1 This dissertation was completed in 1993 in the Department of Economics at the University of Illinois at Urbana-Champaign under the direction of Jeremy Atack. The generous support of the National Science Foundation (SES 91–00517), the Business History Association (Rovensky Fellowship), and the University of Illinois (Dissertation and Project Grants) made possible its scope and depth.
2 See, for example, Prairie Farmer, 1868, p. 17, and 1869, p. 57.
3 Valley Farmer, 1861, p. 68. Also see Valley Farmer 1857, p. 358, and The Gensee Farmer, 1850, p. 228.

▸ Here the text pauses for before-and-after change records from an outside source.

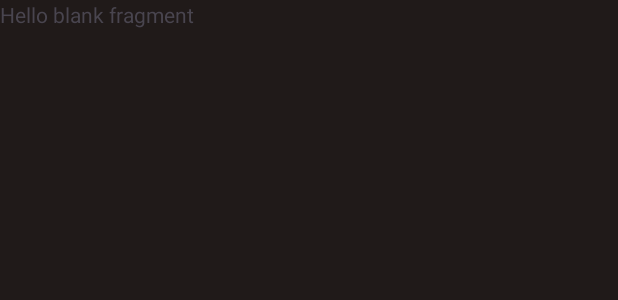
After one commit to martamagui/UtadOnline_PMDM_UD5-FreeToPlayList, an Android app: the layout fragment_detail.xml on its own in the app's theme, with its tools: preview values and no code run, on a phone screen of 412 x 824 dp. The commit adds this screen. Shown: the top 300 px of the screen. Run offline under Robolectric (Android 15) with nearby library versions, the phone set to English and light mode, and no system bars; network calls fail.

Commit message:
WIP - Detail

```diff
--- /dev/null
+++ b/app/src/main/res/layout/fragment_detail.xml
@@ -0,0 +1,14 @@
+<?xml version="1.0" encoding="utf-8"?>
+<FrameLayout xmlns:android="http://schemas.android.com/apk/res/android"
+    xmlns:tools="http://schemas.android.com/tools"
+    android:layout_width="match_parent"
+    android:layout_height="match_parent"
+    tools:context=".ui.fragment.DetailFragment">
+
+    <!-- TODO: Update blank fragment layout -->
+    <TextView
+        android:layout_width="match_parent"
+        android:layout_height="match_parent"
+        android:text="@string/hello_blank_fragment" />
+
+</FrameLayout>
```
Also changed, not shown: app/src/main/java/com/utad/freetoplaywishlist/ui/fragment/DetailFragment.kt (added, +56 -0 lines), app/src/main/java/com/utad/freetoplaywishlist/ui/fragment/HomeFragment.kt (+4 -3 lines), app/src/main/res/navigation/nav_graph_home.xml (+14 -1 lines), 1 other file.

4 Falconer John, History of Agriculture in the Northern United States (Washington, 1925); Shannon Fred, The Farmer's Last Frontier (New York, 1945); Gates Paul, The Farmer's Age (New York, 1960); Bogue Allan, From Priarie to Corn Belt (Chicago, 1963); Danhof Clarence, Change in Agriculture (Cambridge, MA, 1969).
5 For a description of the sample see Bateman Fred and Foust James, “A Sample of Rural Households,” Agricultural History, 48(1), pp. 75–93.
6 See David Paul, “The Mechanization of Reaping,” in Rosovsky H. (ed.), Industrialization in Two Systems (New York, 1966), and Rogin Leo, The Introduction of Farm Machinery (Berkeley, 1931).
7 See, for example, McGuire's Robert A. discussion of populism in “Economic Causes of Late Nineteenth-Century Agrarian Unrest: New Evidence,” this Journal, 41 (12 1981), pp. 835–852.
8 Among the first to state this hypothesis was German agriculturalist Theodor Brinkmann. See Theodor Brinkmann's Economics of the Farm Business, translated by Benedict M. R. (Berkeley, 1935).
9 Many thanks to Sean Hartnett for sharing his computer mapping expertise.